### Work to complete
Return the listing in full. Keep each line exactly as it is.

### Data excerpts
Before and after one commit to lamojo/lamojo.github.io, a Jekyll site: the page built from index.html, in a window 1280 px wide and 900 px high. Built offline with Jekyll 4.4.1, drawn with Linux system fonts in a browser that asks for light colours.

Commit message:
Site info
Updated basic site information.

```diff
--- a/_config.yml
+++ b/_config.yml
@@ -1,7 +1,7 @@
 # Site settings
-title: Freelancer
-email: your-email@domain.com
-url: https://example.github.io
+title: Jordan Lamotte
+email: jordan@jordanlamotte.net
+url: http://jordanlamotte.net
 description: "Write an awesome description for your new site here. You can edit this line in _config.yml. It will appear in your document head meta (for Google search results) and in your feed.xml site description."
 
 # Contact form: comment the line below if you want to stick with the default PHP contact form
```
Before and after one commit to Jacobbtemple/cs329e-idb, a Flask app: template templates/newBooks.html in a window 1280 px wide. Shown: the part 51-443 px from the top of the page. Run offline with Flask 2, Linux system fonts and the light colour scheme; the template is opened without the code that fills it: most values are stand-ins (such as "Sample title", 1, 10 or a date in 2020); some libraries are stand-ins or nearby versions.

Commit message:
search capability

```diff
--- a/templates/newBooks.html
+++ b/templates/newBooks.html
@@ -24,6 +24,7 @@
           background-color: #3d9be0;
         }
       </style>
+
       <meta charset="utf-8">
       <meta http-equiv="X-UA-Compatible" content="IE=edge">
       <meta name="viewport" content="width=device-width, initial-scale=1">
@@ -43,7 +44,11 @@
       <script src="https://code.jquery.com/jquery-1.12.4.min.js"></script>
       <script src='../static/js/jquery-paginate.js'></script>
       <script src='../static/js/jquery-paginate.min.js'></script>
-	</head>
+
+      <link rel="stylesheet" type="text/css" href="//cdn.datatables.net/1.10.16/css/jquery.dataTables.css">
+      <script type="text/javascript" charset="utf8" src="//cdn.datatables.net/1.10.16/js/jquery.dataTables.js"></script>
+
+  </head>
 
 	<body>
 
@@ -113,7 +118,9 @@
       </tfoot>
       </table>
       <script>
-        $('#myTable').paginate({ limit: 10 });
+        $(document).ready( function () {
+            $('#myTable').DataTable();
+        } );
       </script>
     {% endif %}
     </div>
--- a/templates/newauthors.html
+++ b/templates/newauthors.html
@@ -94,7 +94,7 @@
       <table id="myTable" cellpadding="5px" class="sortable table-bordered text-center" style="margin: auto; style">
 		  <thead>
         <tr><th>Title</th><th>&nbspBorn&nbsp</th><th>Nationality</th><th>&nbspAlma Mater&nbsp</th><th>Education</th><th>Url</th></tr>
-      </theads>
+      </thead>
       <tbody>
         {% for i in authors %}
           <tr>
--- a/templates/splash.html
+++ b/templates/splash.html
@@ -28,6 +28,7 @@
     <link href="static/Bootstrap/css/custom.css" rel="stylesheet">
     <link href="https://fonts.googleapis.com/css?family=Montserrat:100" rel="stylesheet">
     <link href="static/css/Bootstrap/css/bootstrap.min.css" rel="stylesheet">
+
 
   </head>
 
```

### Task response
Before and after one commit to lamojo/lamojo.github.io, a Jekyll site: the page built from index.html, in a window 1280 px wide and 900 px high. Built offline with Jekyll 4.4.1, drawn with Linux system fonts in a browser that asks for light colours.

Commit message:
Site info
Updated basic site information.

```diff
--- a/_config.yml
+++ b/_config.yml
@@ -1,7 +1,7 @@
 # Site settings
-title: Freelancer
-email: your-email@domain.com
-url: https://example.github.io
+title: Jordan Lamotte
+email: jordan@jordanlamotte.net
+url: http://jordanlamotte.net
 description: "Write an awesome description for your new site here. You can edit this line in _config.yml. It will appear in your document head meta (for Google search results) and in your feed.xml site description."
 
 # Contact form: comment the line below if you want to stick with the default PHP contact form
```
Before and after one commit to Jacobbtemple/cs329e-idb, a Flask app: template templates/newBooks.html in a window 1280 px wide. Shown: the part 51-443 px from the top of the page. Run offline with Flask 2, Linux system fonts and the light colour scheme; the template is opened without the code that fills it: most values are stand-ins (such as "Sample title", 1, 10 or a date in 2020); some libraries are stand-ins or nearby versions.

Commit message:
search capability

```diff
--- a/templates/newBooks.html
+++ b/templates/newBooks.html
@@ -24,6 +24,7 @@
           background-color: #3d9be0;
         }
       </style>
+
       <meta charset="utf-8">
       <meta http-equiv="X-UA-Compatible" content="IE=edge">
       <meta name="viewport" content="width=device-width, initial-scale=1">
@@ -43,7 +44,11 @@
       <script src="https://code.jquery.com/jquery-1.12.4.min.js"></script>
       <script src='../static/js/jquery-paginate.js'></script>
       <script src='../static/js/jquery-paginate.min.js'></script>
-	</head>
+
+      <link rel="stylesheet" type="text/css" href="//cdn.datatables.net/1.10.16/css/jquery.dataTables.css">
+      <script type="text/javascript" charset="utf8" src="//cdn.datatables.net/1.10.16/js/jquery.dataTables.js"></script>
+
+  </head>
 
 	<body>
 
@@ -113,7 +118,9 @@
       </tfoot>
       </table>
       <script>
-        $('#myTable').paginate({ limit: 10 });
+        $(document).ready( function () {
+            $('#myTable').DataTable();
+        } );
       </script>
     {% endif %}
     </div>
--- a/templates/newauthors.html
+++ b/templates/newauthors.html
@@ -94,7 +94,7 @@
       <table id="myTable" cellpadding="5px" class="sortable table-bordered text-center" style="margin: auto; style">
 		  <thead>
         <tr><th>Title</th><th>&nbspBorn&nbsp</th><th>Nationality</th><th>&nbspAlma Mater&nbsp</th><th>Education</th><th>Url</th></tr>
-      </theads>
+      </thead>
       <tbody>
         {% for i in authors %}
           <tr>
--- a/templates/splash.html
+++ b/templates/splash.html
@@ -28,6 +28,7 @@
     <link href="static/Bootstrap/css/custom.css" rel="stylesheet">
     <link href="https://fonts.googleapis.com/css?family=Montserrat:100" rel="stylesheet">
     <link href="static/css/Bootstrap/css/bootstrap.min.css" rel="stylesheet">
+
 
   </head>
 
```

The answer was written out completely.